### WHAT THE EXERCISE ASKS
Below are records; how many of their lines contain "shown"? Reply with the number and no other words.

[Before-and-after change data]
==================================================

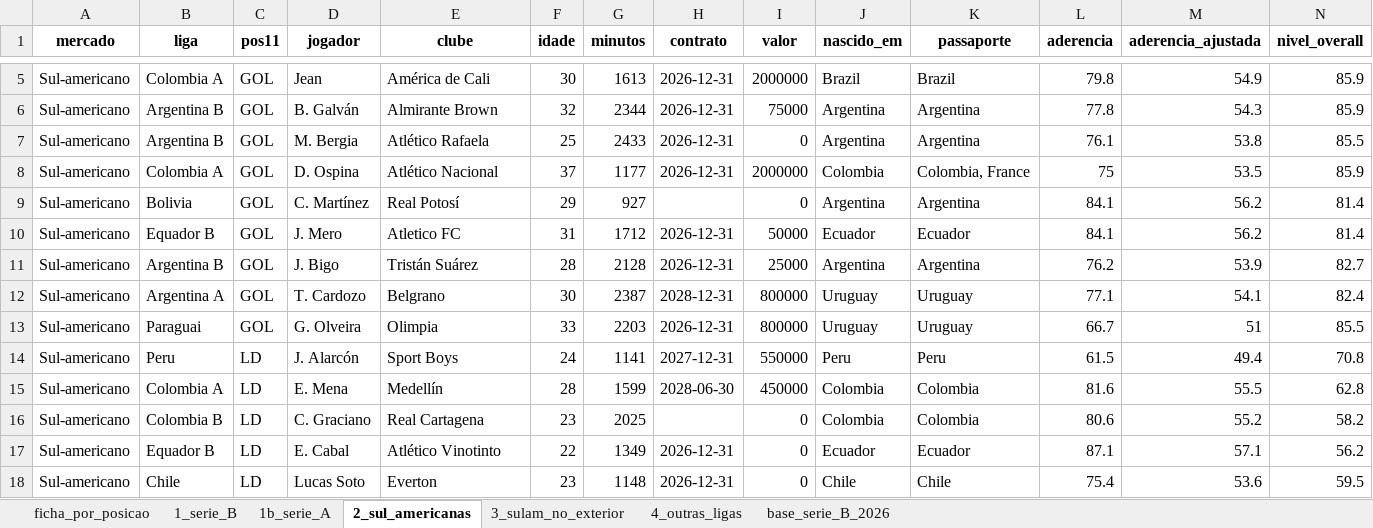
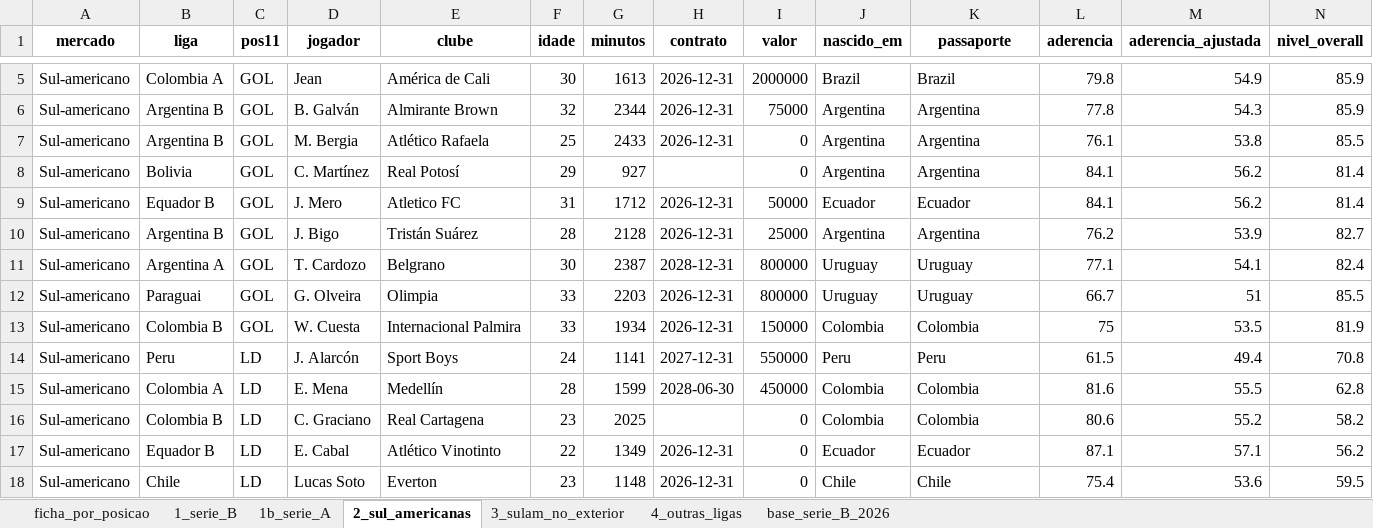
Before and after one commit to henriquesimoessilva3-png/santa-cruz-2027, an Excel workbook: Santa Cruz V2/listas/listas_2027.xlsx, sheet 2_sul_americanas, drawn as a sheet; only a part is shown, gaps mark what is left out; values as stored, in another font and other column widths than the file's, no borders; removed rows and columns are numbered as before the commit, all else as after; rows hold the shown columns only; the diff names each change by its address in the sheet, - before the commit and + after, or states it on an @@ line.

```diff
--- a/Santa Cruz V2/listas/listas_2027.xlsx (sheet 2_sul_americanas)
+++ b/Santa Cruz V2/listas/listas_2027.xlsx (sheet 2_sul_americanas)
-row 8: Sul-americano | Colombia A | GOL | D. Ospina | Atlético Nacional | 37 | 1177 | 2026-12-31 | 2000000 | Colombia | Colombia, France | 75 | 53.5 | 85.9
+row 13: Sul-americano | Colombia B | GOL | W. Cuesta | Internacional Palmira | 33 | 1934 | 2026-12-31 | 150000 | Colombia | Colombia | 75 | 53.5 | 81.9
```
Also changed, not shown: sheet 3_sulam_no_exterior, 8 other files.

==================================================

### SOLUTION TO THIS TASK
2